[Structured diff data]
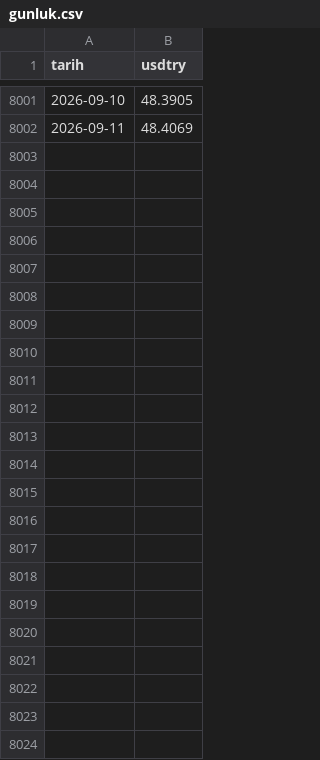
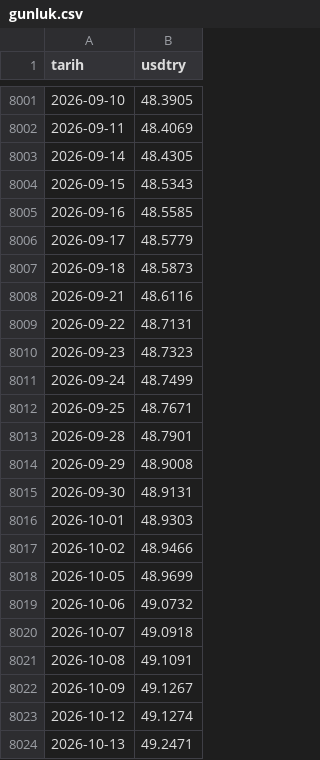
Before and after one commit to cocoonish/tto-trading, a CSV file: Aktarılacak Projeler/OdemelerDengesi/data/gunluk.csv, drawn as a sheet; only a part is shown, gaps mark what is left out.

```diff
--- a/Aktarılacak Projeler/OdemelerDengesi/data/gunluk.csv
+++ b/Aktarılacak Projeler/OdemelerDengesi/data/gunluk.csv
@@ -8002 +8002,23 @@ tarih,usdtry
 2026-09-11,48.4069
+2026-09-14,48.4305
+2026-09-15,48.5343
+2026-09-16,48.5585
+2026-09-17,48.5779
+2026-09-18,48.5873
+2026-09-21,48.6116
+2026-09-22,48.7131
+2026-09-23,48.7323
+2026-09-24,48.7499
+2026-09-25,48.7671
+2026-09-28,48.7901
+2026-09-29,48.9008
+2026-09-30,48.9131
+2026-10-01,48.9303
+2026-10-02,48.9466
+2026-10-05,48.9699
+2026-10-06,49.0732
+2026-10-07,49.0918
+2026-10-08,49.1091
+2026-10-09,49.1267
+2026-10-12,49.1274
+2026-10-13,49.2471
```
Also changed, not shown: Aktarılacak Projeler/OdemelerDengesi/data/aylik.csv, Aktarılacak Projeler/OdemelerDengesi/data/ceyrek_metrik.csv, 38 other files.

---

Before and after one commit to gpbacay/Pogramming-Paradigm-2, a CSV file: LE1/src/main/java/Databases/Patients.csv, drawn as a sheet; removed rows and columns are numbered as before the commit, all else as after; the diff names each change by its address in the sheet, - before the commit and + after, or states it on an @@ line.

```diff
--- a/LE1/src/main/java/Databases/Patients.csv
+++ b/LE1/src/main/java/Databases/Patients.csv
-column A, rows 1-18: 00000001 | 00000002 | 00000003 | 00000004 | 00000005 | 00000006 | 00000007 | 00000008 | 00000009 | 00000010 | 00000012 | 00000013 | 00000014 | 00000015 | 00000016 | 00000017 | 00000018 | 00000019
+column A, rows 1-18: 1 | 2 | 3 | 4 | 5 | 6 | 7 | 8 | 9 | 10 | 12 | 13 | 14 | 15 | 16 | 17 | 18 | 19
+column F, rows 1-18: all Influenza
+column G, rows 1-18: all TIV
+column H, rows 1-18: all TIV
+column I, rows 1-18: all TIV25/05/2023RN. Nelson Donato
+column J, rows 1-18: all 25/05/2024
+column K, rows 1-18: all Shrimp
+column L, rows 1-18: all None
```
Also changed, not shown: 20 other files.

TO DO. All that is needed is how many lines of the data contain "gunluk", stated as a number.

RESULT. 3